Black Student Association is showed strong support

The BSA wants their message of understanding and inclusion heard

Morgan Cardenas, Staff Writer

Black Students Association (BSA) is a club on campus promoting diversity and equality for everyone on campus. They pride themselves on tackling social issues many minorities face here at Wayne State College.

“Our mission statement basically is accepting, affirming, and aspiring,” said Tshiyamba Ngeleka, BSA president. “How we describe that is we’re accepting of everybody. A lot of times people think since we’re called Black Students Association that they can’t join if they’re white or Mexican or any other race, but we accept everyone and want them to feel included.”

Ngeleka also explained how the club hopes to take the experiences they had with them throughout their lives and to have the club grow even bigger than it is.

She also explained the importance of giving a voice and being an example for other minorities on campus.

“I think the biggest part about BSA is the fact that we are here to give a voice to everyone, it’s to see both sides of the coin,” said the Treasurer, Jeremiah Woods. “We all know our side and we all know what we experience, but to hear it from a different perspective is something that we all need to hear at the end of the day.”

Woods talked about how important perspective is and how much someone learns about it from BSA. He explained how he would hear the side from a fellow black student and how they see things, and then to hear the side from a different perspective of a Caucasian or Hispanic student was very eye opening for him.

“We’re far more than just a group of angry black people wanting to express our rights.” said Vice President, Devyn Davis. “That’s how some people view us as and I know, to me at least, I would like to change that outlook and let them know that we’re more than that.”

Ngeleka expressed how she has noticed some people think they come off as aggressive, but explained how BSA really just wants to show everyone they are here and here to stay. She wants everyone to be able to look past the stereotypes some people have and instead see them for who they actually are.

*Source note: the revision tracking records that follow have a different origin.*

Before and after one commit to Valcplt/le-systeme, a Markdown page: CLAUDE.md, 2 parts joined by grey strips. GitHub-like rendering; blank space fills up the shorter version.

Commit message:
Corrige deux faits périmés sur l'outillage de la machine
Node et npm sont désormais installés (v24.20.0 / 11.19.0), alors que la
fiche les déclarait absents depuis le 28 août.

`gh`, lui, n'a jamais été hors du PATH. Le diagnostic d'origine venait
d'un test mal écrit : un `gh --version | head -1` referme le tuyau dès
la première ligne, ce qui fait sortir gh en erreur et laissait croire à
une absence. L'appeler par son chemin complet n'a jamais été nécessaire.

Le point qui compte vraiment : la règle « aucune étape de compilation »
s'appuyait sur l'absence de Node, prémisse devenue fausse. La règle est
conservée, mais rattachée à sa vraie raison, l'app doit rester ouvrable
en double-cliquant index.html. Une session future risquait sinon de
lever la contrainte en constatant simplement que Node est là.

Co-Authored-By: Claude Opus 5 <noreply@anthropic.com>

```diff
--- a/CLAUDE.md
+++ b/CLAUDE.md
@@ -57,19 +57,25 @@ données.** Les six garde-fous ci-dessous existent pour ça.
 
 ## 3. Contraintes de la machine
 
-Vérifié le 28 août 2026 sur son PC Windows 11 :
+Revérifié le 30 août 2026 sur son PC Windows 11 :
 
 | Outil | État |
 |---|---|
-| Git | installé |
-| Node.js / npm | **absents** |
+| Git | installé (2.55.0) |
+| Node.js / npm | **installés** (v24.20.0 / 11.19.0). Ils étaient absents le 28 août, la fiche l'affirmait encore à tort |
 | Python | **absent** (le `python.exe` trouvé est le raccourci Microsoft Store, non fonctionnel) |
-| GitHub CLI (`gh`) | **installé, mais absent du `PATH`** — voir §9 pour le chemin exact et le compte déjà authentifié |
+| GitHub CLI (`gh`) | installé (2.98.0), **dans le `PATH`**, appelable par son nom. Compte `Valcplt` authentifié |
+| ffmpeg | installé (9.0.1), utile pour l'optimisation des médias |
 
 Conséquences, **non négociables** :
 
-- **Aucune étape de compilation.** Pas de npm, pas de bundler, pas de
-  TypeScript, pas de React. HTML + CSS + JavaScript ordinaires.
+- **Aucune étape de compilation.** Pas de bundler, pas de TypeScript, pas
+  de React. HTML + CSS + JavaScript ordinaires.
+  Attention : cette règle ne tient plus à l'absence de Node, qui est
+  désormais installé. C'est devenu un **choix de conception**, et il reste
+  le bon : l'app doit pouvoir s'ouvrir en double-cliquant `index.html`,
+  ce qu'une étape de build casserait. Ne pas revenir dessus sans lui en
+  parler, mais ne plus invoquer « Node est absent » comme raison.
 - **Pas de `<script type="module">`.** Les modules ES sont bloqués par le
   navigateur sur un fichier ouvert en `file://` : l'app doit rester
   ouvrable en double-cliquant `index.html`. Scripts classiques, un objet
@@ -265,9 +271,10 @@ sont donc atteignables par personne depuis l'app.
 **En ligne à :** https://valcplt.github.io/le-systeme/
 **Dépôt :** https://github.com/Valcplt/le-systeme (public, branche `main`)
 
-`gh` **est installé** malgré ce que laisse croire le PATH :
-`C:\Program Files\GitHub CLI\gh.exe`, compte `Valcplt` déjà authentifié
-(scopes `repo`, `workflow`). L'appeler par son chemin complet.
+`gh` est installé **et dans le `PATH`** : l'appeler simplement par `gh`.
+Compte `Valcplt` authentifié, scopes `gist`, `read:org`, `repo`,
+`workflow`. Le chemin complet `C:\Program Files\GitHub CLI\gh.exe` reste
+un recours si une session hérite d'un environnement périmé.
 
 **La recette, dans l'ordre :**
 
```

“During our meetings we talk a lot about social issues,” Ngeleka said. “We have a moment where we have a ‘Let It Out.’ We talk about things we experienced on and off campus, and talk to know how to tackle those issues and know how to face it when in that position.”

According to Davis, BSA is all about the closeness and friendship all the members and the executive board have together. Ngeleka and Woods agreed it’s more of a family than a club almost, and they always have someone to lean on.

“My favorite thing is when like I talk to my parents or other people off campus and explain the club to them and they are so proud to see how their kid is trying to change the world,” Ngeleka said. “They see I’m trying to change people’s perspective and are so proud.”

BSA also puts on events like socials and a cookout at the end of the year. They also will be putting on events throughout Feb. for Black History Month.

“We want to make sure that people know that even though we’re not the biggest group we do want to be heard just as much as the bigger ones are,” said Historian, Paige Hildebrand. “We’re just trying to express ourselves”

BSA is all about understanding one another, no matter the skin color or anything else, and they hope they can spread this message to everyone on campus.

For more information about BSA, they have meetings every Wed. at 5 p.m. in the Student Center.

Courtesy of BSA